This defendant upon a retrial has again been convicted of obtaining money by false pretenses in violation of R.S. 2:134-1, now N.J.S. 2 A:111-1. Information concerning the allegations of the indictment, the reversal of his first conviction and his alleged immunity from a second trial is contained in the previous decisions of this division reported in 13 N.J. Super. 99 (1951) and in 20 N.J. Super. 65 (1952). A reiteration of it here would be redundant.
In the decision resulting in the reversal of the defendant's first conviction it was held that the mere alleged false representation that the defendant "would immediately commence construction" of the home did not of itself charge him with the commission of a crime comprehended by the statute. It was, though, therein stated that the allegation that the defendant knowingly misrepresented that he had "sufficient finances, materials and labor" immediately to commence construction of the house does charge designed misrepresentation of existing facts or conditions and alleges the crime of false pretense under the statute.
Notwithstanding the declared legal insufficiency of the former alleged pretense, the trial judge inadvertently delivered the following instructions to the jury at the second trial and ignored the registered objection taken thereto:
"Now, the charge, members of the Jury, in this indictment is 'that he would immediately commence construction of a home on a certain lot, and that he had sufficient finances, materials and labor available to do so,' so that they are the charges that are set forth in this indictment and the State contends those charges were false, that the defendant knew they were false, and that the Sabos, relying upon said statements, parted with their money, and the money was obtained by the defendant with the intent to cheat and defraud the Sabos, so that it is upon those specific allegations in the indictment that the defendant can be convicted , if you are satisfied of his guilt beyond a reasonable doubt."
It seems manifest that the trial judge induced the jurors to recognize two independent alleged misrepresentations, the one, the unfulfilled promise to commence construction immediately, and the other, the composite misrepresentation concerning
the adequacy of his finances and available labor and materials for that purpose, and instructed them that "it is upon those specific allegations in the indictment that the defendant can be convicted." In the next succeeding paragraph of the charge the court stated:
"* * * If a single false pretense, within the language of the indictment , has been established as inducing the Sabos to part with their money, and you are so satisfied beyond a reasonable doubt, it is immaterial that the other false pretenses made in the indictment are not proved."
The circumstance that the construction of the house was not commenced immediately was no longer an issue and perhaps an acknowledged fact, whereas the alleged falsity of the defendant's representation concerning the adequacy of his finances was controverted.

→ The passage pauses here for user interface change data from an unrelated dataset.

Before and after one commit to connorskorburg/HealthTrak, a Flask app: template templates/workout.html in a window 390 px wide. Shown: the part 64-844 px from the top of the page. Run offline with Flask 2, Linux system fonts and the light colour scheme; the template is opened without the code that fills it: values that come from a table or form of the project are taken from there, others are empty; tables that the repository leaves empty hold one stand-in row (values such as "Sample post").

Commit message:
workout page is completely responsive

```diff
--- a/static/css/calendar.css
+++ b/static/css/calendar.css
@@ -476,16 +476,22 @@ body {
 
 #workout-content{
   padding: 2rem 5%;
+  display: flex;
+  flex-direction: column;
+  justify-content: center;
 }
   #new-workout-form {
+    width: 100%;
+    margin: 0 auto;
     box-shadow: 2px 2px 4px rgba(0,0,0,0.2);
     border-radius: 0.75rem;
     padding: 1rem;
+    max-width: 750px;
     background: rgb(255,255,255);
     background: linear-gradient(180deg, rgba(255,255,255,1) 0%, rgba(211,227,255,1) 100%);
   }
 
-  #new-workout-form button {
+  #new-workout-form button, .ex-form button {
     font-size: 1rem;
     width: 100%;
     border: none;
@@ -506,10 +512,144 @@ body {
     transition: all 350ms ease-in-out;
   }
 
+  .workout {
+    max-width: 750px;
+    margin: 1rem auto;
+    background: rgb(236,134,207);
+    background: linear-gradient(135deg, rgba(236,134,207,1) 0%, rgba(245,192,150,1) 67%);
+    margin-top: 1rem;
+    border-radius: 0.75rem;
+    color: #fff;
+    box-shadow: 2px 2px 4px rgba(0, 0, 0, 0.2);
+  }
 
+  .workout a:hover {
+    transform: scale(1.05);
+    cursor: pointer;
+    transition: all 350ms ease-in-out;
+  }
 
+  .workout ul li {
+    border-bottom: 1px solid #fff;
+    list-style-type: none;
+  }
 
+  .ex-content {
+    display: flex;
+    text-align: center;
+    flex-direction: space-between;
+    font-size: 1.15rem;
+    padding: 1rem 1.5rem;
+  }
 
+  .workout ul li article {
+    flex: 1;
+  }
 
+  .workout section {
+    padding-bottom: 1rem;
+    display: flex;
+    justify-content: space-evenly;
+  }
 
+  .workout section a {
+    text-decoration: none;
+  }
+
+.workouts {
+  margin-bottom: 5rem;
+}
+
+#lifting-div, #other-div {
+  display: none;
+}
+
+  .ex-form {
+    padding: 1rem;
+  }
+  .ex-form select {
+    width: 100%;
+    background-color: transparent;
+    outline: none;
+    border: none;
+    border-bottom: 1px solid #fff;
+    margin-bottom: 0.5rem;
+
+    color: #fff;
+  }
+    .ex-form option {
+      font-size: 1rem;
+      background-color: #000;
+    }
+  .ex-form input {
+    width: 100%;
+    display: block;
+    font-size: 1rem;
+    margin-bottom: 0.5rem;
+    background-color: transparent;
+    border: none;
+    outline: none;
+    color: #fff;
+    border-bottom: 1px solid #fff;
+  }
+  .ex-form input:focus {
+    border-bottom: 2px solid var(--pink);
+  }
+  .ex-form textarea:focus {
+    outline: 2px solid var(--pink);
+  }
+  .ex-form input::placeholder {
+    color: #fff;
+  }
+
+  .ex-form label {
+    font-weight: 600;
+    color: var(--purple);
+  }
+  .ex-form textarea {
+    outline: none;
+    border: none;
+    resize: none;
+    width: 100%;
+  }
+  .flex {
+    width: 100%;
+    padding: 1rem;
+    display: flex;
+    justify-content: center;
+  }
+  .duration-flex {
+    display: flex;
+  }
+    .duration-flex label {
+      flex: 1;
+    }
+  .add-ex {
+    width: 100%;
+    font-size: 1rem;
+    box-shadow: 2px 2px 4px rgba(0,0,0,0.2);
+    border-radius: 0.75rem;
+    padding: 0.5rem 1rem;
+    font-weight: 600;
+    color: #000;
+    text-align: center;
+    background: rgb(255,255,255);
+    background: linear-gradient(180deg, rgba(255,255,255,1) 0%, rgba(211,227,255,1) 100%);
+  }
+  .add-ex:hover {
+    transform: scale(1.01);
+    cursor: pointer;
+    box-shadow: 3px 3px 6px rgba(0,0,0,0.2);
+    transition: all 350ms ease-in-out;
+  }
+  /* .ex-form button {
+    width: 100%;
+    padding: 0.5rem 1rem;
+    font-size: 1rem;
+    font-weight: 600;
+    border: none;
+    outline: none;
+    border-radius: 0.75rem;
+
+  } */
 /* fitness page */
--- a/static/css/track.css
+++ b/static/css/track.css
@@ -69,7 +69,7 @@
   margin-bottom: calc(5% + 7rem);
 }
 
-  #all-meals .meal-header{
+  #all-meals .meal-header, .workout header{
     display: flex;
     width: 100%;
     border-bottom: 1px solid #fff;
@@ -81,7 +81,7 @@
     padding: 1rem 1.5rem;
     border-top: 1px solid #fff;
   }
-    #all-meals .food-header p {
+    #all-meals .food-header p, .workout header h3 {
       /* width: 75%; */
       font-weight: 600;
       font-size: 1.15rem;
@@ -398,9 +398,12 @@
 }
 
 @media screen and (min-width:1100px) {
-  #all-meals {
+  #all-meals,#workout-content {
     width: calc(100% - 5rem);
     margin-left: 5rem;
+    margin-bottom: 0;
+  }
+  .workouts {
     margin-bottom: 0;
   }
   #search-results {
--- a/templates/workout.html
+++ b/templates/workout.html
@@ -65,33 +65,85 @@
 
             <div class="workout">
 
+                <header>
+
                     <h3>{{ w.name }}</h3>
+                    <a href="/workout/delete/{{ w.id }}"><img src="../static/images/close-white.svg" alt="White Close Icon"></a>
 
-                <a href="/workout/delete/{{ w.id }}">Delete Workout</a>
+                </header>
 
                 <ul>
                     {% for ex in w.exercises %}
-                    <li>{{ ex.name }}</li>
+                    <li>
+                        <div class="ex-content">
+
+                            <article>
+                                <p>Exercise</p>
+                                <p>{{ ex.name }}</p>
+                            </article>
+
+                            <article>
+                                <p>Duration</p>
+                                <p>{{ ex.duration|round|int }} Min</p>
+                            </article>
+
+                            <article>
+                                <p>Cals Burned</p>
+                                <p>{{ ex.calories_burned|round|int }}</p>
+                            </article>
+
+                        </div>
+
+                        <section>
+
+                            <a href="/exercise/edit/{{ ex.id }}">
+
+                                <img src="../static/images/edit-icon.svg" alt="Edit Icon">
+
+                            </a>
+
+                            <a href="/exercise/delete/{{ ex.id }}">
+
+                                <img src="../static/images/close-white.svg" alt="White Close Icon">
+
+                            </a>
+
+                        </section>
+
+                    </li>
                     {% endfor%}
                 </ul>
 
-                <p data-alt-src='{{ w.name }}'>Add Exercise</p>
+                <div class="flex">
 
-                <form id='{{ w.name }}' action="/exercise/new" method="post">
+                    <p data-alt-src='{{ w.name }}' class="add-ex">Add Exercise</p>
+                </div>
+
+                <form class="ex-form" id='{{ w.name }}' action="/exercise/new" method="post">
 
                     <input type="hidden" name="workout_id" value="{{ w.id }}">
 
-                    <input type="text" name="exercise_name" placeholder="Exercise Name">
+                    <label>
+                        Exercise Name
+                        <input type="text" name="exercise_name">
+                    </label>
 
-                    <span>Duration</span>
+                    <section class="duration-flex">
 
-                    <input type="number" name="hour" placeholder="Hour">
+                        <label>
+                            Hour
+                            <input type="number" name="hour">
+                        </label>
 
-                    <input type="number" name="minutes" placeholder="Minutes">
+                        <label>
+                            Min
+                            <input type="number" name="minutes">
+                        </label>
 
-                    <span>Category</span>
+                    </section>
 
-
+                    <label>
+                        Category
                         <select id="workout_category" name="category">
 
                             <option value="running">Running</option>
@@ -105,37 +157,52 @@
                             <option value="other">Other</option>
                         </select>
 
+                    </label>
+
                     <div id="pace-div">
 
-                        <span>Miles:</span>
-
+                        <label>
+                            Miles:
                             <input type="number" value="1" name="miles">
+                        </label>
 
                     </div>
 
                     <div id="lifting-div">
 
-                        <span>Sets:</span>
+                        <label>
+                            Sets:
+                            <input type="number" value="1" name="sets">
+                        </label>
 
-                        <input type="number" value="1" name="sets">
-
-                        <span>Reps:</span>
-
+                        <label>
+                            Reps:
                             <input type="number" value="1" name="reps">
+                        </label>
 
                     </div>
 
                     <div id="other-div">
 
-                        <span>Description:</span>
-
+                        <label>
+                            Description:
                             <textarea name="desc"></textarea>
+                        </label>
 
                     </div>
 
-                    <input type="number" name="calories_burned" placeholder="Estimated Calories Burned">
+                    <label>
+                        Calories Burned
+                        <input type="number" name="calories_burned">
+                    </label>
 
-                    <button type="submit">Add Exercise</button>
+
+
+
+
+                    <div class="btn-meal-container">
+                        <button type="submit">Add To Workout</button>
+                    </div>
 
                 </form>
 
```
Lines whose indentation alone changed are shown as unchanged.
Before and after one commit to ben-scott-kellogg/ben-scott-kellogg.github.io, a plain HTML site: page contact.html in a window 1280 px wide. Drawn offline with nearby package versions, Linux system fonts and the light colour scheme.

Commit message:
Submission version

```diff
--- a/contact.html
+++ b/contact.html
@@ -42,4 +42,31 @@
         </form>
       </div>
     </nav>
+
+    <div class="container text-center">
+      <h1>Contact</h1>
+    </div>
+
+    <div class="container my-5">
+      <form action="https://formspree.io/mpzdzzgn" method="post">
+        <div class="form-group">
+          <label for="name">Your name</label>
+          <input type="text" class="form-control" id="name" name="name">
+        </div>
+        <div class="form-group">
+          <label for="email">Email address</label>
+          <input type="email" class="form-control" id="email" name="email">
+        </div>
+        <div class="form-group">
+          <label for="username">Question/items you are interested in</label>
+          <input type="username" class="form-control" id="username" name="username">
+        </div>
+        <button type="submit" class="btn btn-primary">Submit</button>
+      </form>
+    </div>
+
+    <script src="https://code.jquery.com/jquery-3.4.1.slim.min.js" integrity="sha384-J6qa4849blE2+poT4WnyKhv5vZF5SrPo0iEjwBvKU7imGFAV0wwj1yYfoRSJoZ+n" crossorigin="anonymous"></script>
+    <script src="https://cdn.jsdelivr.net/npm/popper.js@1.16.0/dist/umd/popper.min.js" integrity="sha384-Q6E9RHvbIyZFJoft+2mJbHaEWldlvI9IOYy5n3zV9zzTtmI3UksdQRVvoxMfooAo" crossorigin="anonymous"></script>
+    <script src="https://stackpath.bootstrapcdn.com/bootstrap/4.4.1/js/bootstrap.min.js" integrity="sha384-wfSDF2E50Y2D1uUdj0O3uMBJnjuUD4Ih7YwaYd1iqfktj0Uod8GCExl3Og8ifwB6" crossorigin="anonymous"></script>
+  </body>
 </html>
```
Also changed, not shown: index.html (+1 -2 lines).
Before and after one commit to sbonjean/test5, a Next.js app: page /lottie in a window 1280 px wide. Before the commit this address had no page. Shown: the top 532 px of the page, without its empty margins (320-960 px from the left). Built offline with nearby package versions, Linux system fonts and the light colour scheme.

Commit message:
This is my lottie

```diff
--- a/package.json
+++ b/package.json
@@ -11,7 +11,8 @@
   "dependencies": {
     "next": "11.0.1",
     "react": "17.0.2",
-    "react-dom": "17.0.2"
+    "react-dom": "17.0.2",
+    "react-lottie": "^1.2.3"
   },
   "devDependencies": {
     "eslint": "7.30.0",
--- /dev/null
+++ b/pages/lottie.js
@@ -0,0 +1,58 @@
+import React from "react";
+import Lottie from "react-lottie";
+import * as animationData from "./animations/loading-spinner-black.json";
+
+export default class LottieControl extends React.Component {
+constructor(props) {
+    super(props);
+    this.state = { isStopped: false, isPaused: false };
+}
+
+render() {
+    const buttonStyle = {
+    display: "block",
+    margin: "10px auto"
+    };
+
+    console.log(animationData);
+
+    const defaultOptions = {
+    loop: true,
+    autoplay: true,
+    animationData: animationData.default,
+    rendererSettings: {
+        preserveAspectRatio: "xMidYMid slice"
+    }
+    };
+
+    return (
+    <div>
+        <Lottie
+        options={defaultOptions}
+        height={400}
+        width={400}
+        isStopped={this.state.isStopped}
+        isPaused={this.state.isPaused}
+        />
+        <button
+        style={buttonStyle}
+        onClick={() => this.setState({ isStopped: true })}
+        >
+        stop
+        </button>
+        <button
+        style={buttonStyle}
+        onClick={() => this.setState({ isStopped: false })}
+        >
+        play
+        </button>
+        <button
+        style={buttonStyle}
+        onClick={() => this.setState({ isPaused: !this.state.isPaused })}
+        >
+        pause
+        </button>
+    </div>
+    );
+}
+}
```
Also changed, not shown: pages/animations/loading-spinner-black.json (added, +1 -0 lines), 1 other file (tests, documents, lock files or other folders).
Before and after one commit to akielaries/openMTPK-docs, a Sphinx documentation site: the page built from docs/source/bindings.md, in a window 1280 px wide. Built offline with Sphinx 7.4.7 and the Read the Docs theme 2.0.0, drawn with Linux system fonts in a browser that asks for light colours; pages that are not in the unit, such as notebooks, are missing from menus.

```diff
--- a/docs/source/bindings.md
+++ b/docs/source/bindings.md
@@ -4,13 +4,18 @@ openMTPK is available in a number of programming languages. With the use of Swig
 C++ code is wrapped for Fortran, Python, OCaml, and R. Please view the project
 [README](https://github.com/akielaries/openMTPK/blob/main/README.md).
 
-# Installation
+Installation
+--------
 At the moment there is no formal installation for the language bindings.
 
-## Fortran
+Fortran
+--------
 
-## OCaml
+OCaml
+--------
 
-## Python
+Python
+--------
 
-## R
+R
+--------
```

We are of the opinion that the charge to the jury in the respect mentioned was in the circumstances manifestly harmful and prejudicial to the substantial rights of the defendant.
We are accordingly impelled to reverse the judgment ...